**Your goal:** Set down each record below precisely, skipping the pictures.

[Modification records]
+ + + + +
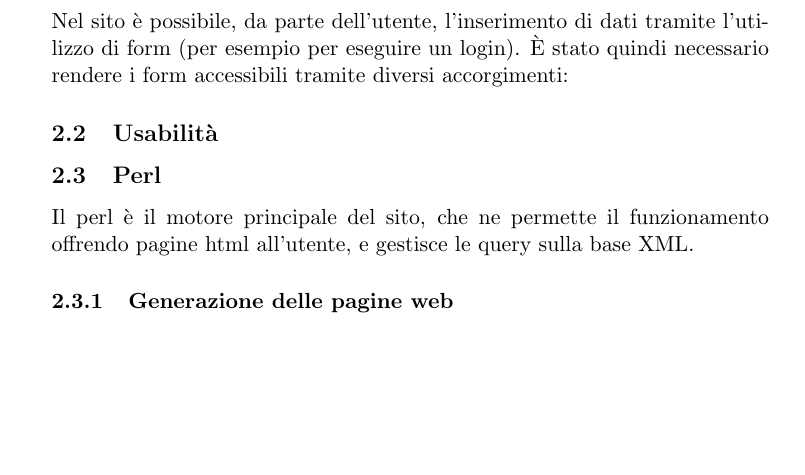
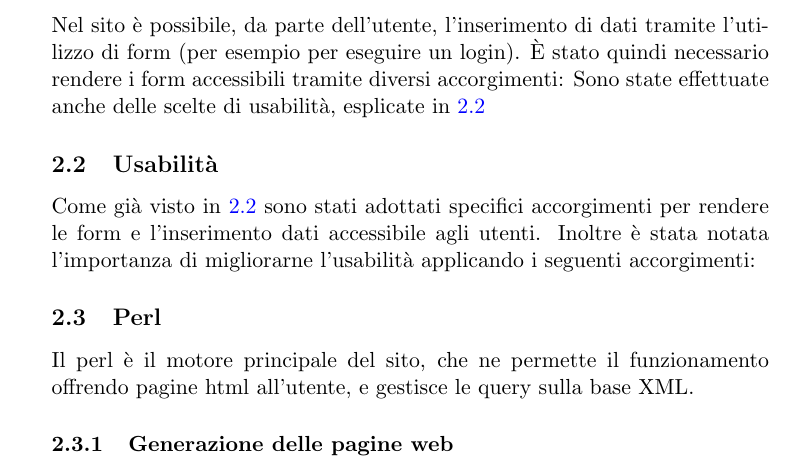
Before and after one commit to Hexamini/PassioneKaraoke, a LaTeX document (doc/main.tex, which reads doc/res/chapter/design/accessibilita.tex, doc/res/chapter/design/usabilita.tex): part of page 5 of 6, cut so that both start at the same text, the shorter picture padded with empty space. Compiled offline with pdfLaTeX.

Commit message:
Aggiunte label per linkaggi dei contenuti e eseguite aggiunte

```diff
--- a/doc/res/chapter/design/accessibilita.tex
+++ b/doc/res/chapter/design/accessibilita.tex
@@ -64,4 +64,6 @@ Come si può ben vedere, i colori non ``degradano'' in maniera elegante, causand
 \end{itemize}
 
 \subsubsection{Form e segnalazione errori}
+\label{form-accessibilita}
 Nel sito è possibile, da parte dell'utente, l'inserimento di dati tramite l'utilizzo di form (per esempio per eseguire un login). È stato quindi necessario rendere i form accessibili tramite diversi accorgimenti: %elencare quali
+Sono state effettuate anche delle scelte di usabilità, esplicate in \ref{form-usabilita}
--- a/doc/res/chapter/design/usabilita.tex
+++ b/doc/res/chapter/design/usabilita.tex
@@ -1,2 +1,4 @@
 \subsection{Usabilità}
 %TODO
+\label{form-usabilita}
+Come già visto in \ref{form-usabilita} sono stati adottati specifici accorgimenti per rendere le form e l'inserimento dati accessibile agli utenti. Inoltre è stata notata l'importanza di migliorarne l'usabilità applicando i seguenti accorgimenti: %elencare quali
```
+ + + + +
**Task answer:**
Before and after one commit to Hexamini/PassioneKaraoke, a LaTeX document (doc/main.tex, which reads doc/res/chapter/design/accessibilita.tex, doc/res/chapter/design/usabilita.tex): part of page 5 of 6, cut so that both start at the same text, the shorter picture padded with empty space. Compiled offline with pdfLaTeX.

Commit message:
Aggiunte label per linkaggi dei contenuti e eseguite aggiunte

```diff
--- a/doc/res/chapter/design/accessibilita.tex
+++ b/doc/res/chapter/design/accessibilita.tex
@@ -64,4 +64,6 @@ Come si può ben vedere, i colori non ``degradano'' in maniera elegante, causand
 \end{itemize}
 
 \subsubsection{Form e segnalazione errori}
+\label{form-accessibilita}
 Nel sito è possibile, da parte dell'utente, l'inserimento di dati tramite l'utilizzo di form (per esempio per eseguire un login). È stato quindi necessario rendere i form accessibili tramite diversi accorgimenti: %elencare quali
+Sono state effettuate anche delle scelte di usabilità, esplicate in \ref{form-usabilita}
--- a/doc/res/chapter/design/usabilita.tex
+++ b/doc/res/chapter/design/usabilita.tex
@@ -1,2 +1,4 @@
 \subsection{Usabilità}
 %TODO
+\label{form-usabilita}
+Come già visto in \ref{form-usabilita} sono stati adottati specifici accorgimenti per rendere le form e l'inserimento dati accessibile agli utenti. Inoltre è stata notata l'importanza di migliorarne l'usabilità applicando i seguenti accorgimenti: %elencare quali
```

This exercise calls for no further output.